More recent news involving Eagle. Evidently, during May 3-6, 2009 an ice jam on the Yukon River broke near Eagle, and caused the worst flood in the community's recorded history. The 55-foot floodwaters and tremendous ice blocks scoured Eagle, destroying 25 structures and devastating the town of 125 people

When the water started to recede, the broken ice was moving for the first time in two days. Bergs the size of small boats drifted  in the current. At left Yukon River ice is packed around a house in Eagle. Missing are trees on the once-densely wooded Belle Island, denuded by raging water and ice. The historic customs-museum house, cafe, store and clinic were gone.  On May 6th Gov. Sarah Palin issued a disaster declaration for areas of Interior Alaska affected by flooding, including the drainages of the Yukon, Kuskokwim, Kobus and Susitna rivers. The declaration allowed greater coordination between state agencies, and provided easier access to state disaster relief funds and receipt of federal funds if there is a federal disaster declaration. President Obama declared the Yukon River flooding part of a national disaster on June 11, making residents eligible for financial assistance from the Federal Emergency Management Agency (FEMA). Due to the cost and difficulty of bringing in building supplies, FEMA gave residents the option of receiving their assistance directly, in the form of materials, rather than cash. At the same time, the Mennonite Disaster Service (MDS) offered to provide free labor to build the new homes. MDS agreed to build 13 new log homes, six in Eagle and seven in Eagle Village. The homes in Eagle are being rebuilt on their original sites, but are being elevated several feet. The homes in Eagle Village are being built in the new village, which is at a higher elevation. Teams of volunteers from Samaritan's Purse also joined the Mennonites to work on the houses. The outpouring of help from Alaska Volunteers Active in Disasters, Adventist Community Services, the Fairbanks Civil Air Patrol, Fairbanks Food Bank, and a Vacation Bible School from Anchorage all helped to rebuild Eagle.

Cleaning off the mud.

We saw and did many more things on this wonderful adventure that included the northern Arctic Circle city at the end of the road.
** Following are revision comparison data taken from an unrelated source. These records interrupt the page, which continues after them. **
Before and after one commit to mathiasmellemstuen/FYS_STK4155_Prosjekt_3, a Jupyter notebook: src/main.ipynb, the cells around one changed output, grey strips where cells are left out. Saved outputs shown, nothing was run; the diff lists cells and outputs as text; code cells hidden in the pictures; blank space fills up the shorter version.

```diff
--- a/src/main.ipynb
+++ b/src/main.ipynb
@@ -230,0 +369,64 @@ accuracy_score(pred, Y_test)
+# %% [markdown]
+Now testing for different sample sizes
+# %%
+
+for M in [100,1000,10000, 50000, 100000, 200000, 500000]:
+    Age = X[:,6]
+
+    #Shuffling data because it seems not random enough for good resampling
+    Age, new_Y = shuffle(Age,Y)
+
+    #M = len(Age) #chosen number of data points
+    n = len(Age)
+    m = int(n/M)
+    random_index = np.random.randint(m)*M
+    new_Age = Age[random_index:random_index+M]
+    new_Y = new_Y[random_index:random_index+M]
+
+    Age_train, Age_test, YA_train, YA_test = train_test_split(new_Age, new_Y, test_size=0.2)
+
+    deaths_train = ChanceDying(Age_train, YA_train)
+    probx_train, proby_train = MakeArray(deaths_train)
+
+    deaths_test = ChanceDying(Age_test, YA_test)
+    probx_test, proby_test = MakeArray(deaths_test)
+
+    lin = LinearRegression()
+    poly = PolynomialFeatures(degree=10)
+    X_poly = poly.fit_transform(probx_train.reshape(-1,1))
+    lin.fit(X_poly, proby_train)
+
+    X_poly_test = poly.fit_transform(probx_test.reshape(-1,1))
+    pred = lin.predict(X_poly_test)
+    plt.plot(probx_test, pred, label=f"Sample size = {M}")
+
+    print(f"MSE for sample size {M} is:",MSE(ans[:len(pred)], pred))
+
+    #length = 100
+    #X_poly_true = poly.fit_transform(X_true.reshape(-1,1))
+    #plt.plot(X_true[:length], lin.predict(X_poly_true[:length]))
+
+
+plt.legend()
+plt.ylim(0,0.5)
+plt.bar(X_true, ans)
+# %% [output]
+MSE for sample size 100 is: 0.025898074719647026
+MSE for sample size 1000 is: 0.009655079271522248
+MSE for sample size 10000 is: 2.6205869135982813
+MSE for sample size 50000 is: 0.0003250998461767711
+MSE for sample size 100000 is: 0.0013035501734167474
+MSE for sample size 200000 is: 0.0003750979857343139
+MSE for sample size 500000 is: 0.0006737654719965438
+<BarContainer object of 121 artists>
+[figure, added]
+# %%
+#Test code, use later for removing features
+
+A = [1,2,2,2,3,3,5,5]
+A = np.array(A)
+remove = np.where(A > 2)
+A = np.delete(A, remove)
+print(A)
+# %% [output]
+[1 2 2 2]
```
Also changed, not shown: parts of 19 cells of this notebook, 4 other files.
Some day soon we're thinking about returning to the area to do more exploring.